Why collaboration is key to the next stage of school reform
It will soon be 20 years since Tony Blair announced that education, education and education were New Labour’s three priorities for government. Over that time dramatic improvements have been made to England’s schools and the quality of education they provide. This report considers how similar improvements can be achieved over the next 20 years.
It argues that the toolkit used to achieve consistently good standards is no longer enough because the aim, for most schools, is to go from ‘good to great’. The traditional mixture of structural reform, parental choice and rising resources is inadequate for achieving consistent excellence.
This means we must rethink the environment in which schools operate and the way they achieve their outcomes – in other words, what ‘success’ looks like. Today, the evidence shows that maintaining excellent standards depends on collaboration within and between schools. So dialogue and trust need to be at the heart of how schools improve in the future.
The report proposes that government should publish a national constitution for the school system in England, along the lines of the NHS Constitution. The document would set out the rights, roles and responsibilities of children, parents, staff and the local community in the life of schools, in order to drive the next phase of education improvement.
The report strongly criticises school governance arrangements which undermine the participation of parents, staff and communities and calls for sweeping reform to the governance of ‘academy chain’ schools in order to re-introduce strong local accountability.

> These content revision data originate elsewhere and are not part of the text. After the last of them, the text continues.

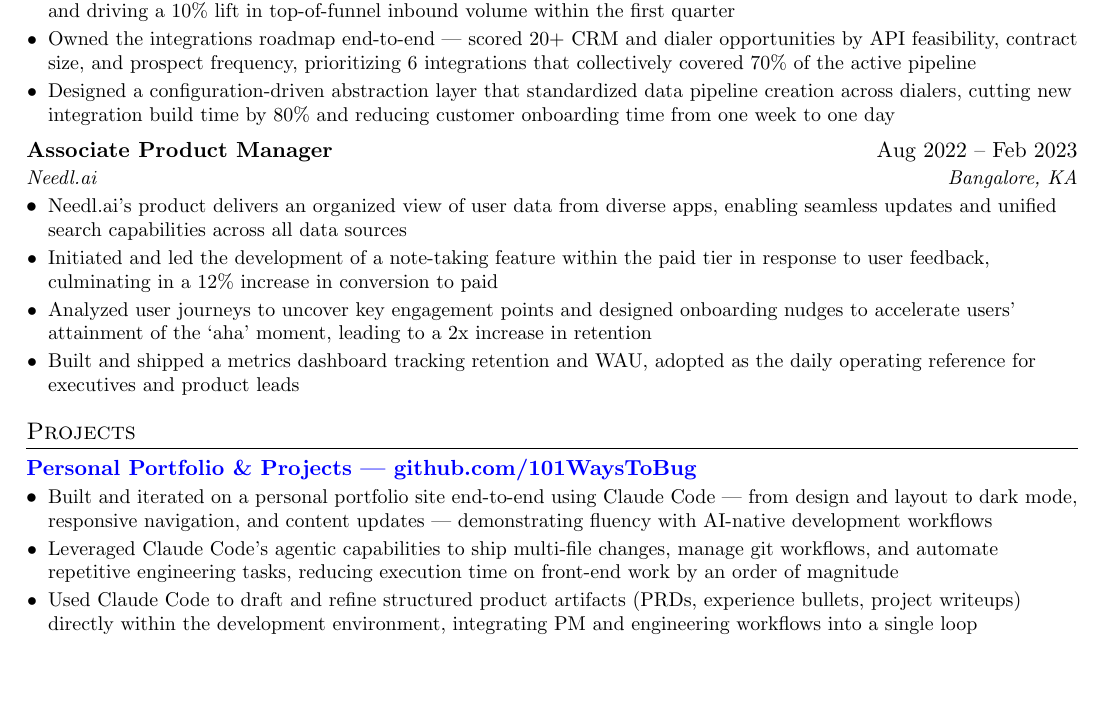
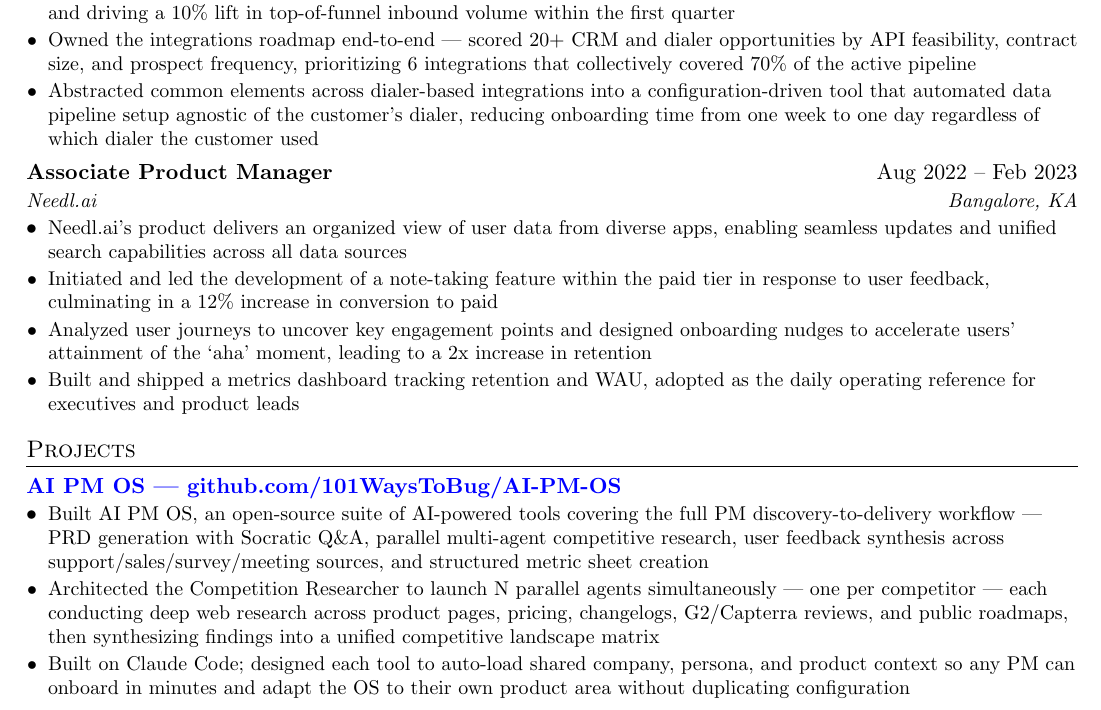
Before and after one commit to 101WaysToBug/101WaysToBug.github.io, a LaTeX CV (resume.tex): part of page 1 of 2, cut so that both start at the same text, the shorter picture padded with empty space. Compiled offline with pdfLaTeX.

Commit message:
Update resume: AI PM OS project, refined bullets, fix Prodigal onboarding bullet
Co-Authored-By: Claude Sonnet 4.6 <noreply@anthropic.com>

```diff
--- a/resume.tex
+++ b/resume.tex
@@ -89,7 +89,7 @@
     \resumeItem{Prodigal Tech is a YC-backed B2B SaaS company providing AI-driven compliance, agent productivity, and digital collections solutions to 150+ financial services clients across the US}
     \resumeItem{Launched a freemium tier with one-click access via the dialer marketplace, capturing the long tail of SMB accounts and driving a 10\% lift in top-of-funnel inbound volume within the first quarter}
     \resumeItem{Owned the integrations roadmap end-to-end --- scored 20+ CRM and dialer opportunities by API feasibility, contract size, and prospect frequency, prioritizing 6 integrations that collectively covered 70\% of the active pipeline}
-    \resumeItem{Designed a configuration-driven abstraction layer that standardized data pipeline creation across dialers, cutting new integration build time by 80\% and reducing customer onboarding time from one week to one day}
+    \resumeItem{Abstracted common elements across dialer-based integrations into a configuration-driven tool that automated data pipeline setup agnostic of the customer's dialer, reducing onboarding time from one week to one day regardless of which dialer the customer used}
   \resumeItemListEnd
 
   \resumeSubheading
@@ -109,11 +109,11 @@
 \resumeSubHeadingListStart
 
   \resumeProjectHeading
-    {\href{https://github.com/101WaysToBug}{Personal Portfolio \& Projects --- github.com/101WaysToBug}}{}
+    {\href{https://github.com/101WaysToBug/AI-PM-OS}{AI PM OS --- github.com/101WaysToBug/AI-PM-OS}}{}
   \resumeItemListStart
-    \resumeItem{Built and iterated on a personal portfolio site end-to-end using Claude Code --- from design and layout to dark mode, responsive navigation, and content updates --- demonstrating fluency with AI-native development workflows}
-    \resumeItem{Leveraged Claude Code's agentic capabilities to ship multi-file changes, manage git workflows, and automate repetitive engineering tasks, reducing execution time on front-end work by an order of magnitude}
-    \resumeItem{Used Claude Code to draft and refine structured product artifacts (PRDs, experience bullets, project writeups) directly within the development environment, integrating PM and engineering workflows into a single loop}
+    \resumeItem{Built AI PM OS, an open-source suite of AI-powered tools covering the full PM discovery-to-delivery workflow --- PRD generation with Socratic Q\&A, parallel multi-agent competitive research, user feedback synthesis across support/sales/survey/meeting sources, and structured metric sheet creation}
+    \resumeItem{Architected the Competition Researcher to launch N parallel agents simultaneously --- one per competitor --- each conducting deep web research across product pages, pricing, changelogs, G2/Capterra reviews, and public roadmaps, then synthesizing findings into a unified competitive landscape matrix}
+    \resumeItem{Built on Claude Code; designed each tool to auto-load shared company, persona, and product context so any PM can onboard in minutes and adapt the OS to their own product area without duplicating configuration}
   \resumeItemListEnd
 
 \resumeSubHeadingListEnd
```
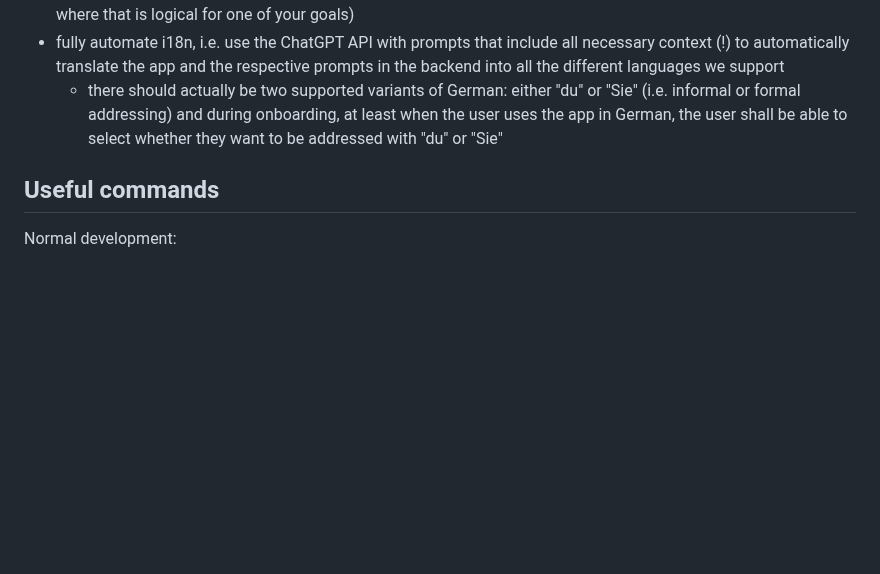
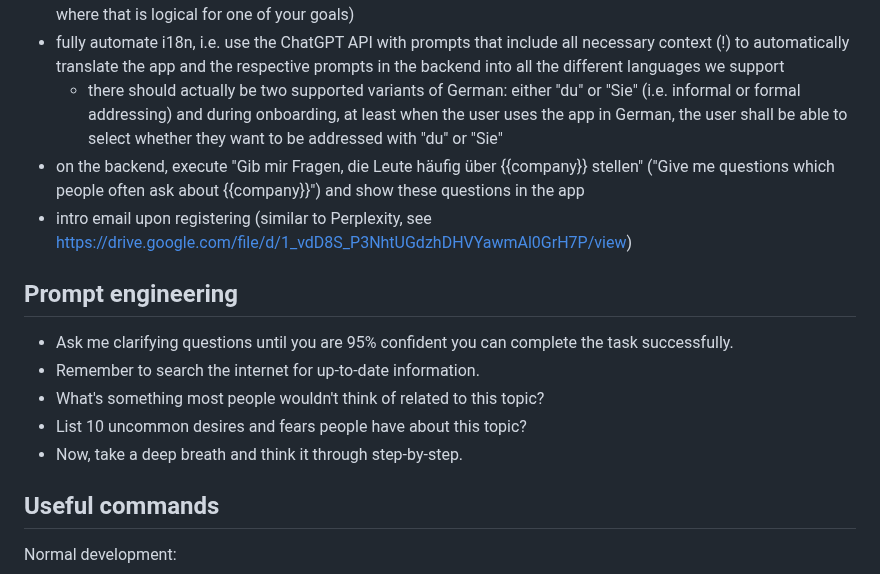
Before and after one commit to divizend/companion, a Markdown page: README.md, the part around the change. Drawn GitHub-style; blank space fills up the shorter version.

Commit message:
docs: update readme

```diff
--- a/README.md
+++ b/README.md
@@ -35,6 +35,16 @@
 - allow sharing goals with others (to get to the "connect to others" functionality, you have to naturally get to a point where that is logical for one of your goals)
 - fully automate i18n, i.e. use the ChatGPT API with prompts that include all necessary context (!) to automatically translate the app and the respective prompts in the backend into all the different languages we support
   - there should actually be two supported variants of German: either "du" or "Sie" (i.e. informal or formal addressing) and during onboarding, at least when the user uses the app in German, the user shall be able to select whether they want to be addressed with "du" or "Sie"
+- on the backend, execute "Gib mir Fragen, die Leute häufig über {{company}} stellen" ("Give me questions which people often ask about {{company}}") and show these questions in the app
+- intro email upon registering (similar to Perplexity, see https://drive.google.com/file/d/1_vdD8S_P3NhtUGdzhDHVYawmAl0GrH7P/view)
+
+## Prompt engineering
+
+- Ask me clarifying questions until you are 95% confident you can complete the task successfully.
+- Remember to search the internet for up-to-date information.
+- What's something most people wouldn't think of related to this topic?
+- List 10 uncommon desires and fears people have about this topic?
+- Now, take a deep breath and think it through step-by-step.
 
 ## Useful commands
 
```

The research praises cooperative schools, which are founded on principles of local participation and collaboration, and calls for them to be promoted and funded on an equal basis to academy trusts.
The Fabian recommendations include:
• giving local authorities a codified role in supporting and holding to account all schools, removing the need for academies to answer directly to the secretary of state.
• providing financial support for schools wishing to become a cooperative school, in the same way the government does for academy conversion.
• making full and meaningful consultation with parents, staff, pupils and the community a legal requirement before an academy conversion takes place.
• scrapping ‘academy orders’, whereby underperforming schools have been forced to convert to an academy regardless of local wishes.
• developing a system whereby Ofsted is given legal powers to inspect academy chains as a whole rather than just individual schools, in light of concerns around their transparency and accountability.
• publishing a national constitution for schools in England, which sets out the rights, roles and responsibilities of children, parents, staff and the local community in the life of schools.
Read author Robert Tinker’s piece on why collaboration is key to the next stage of school reform here.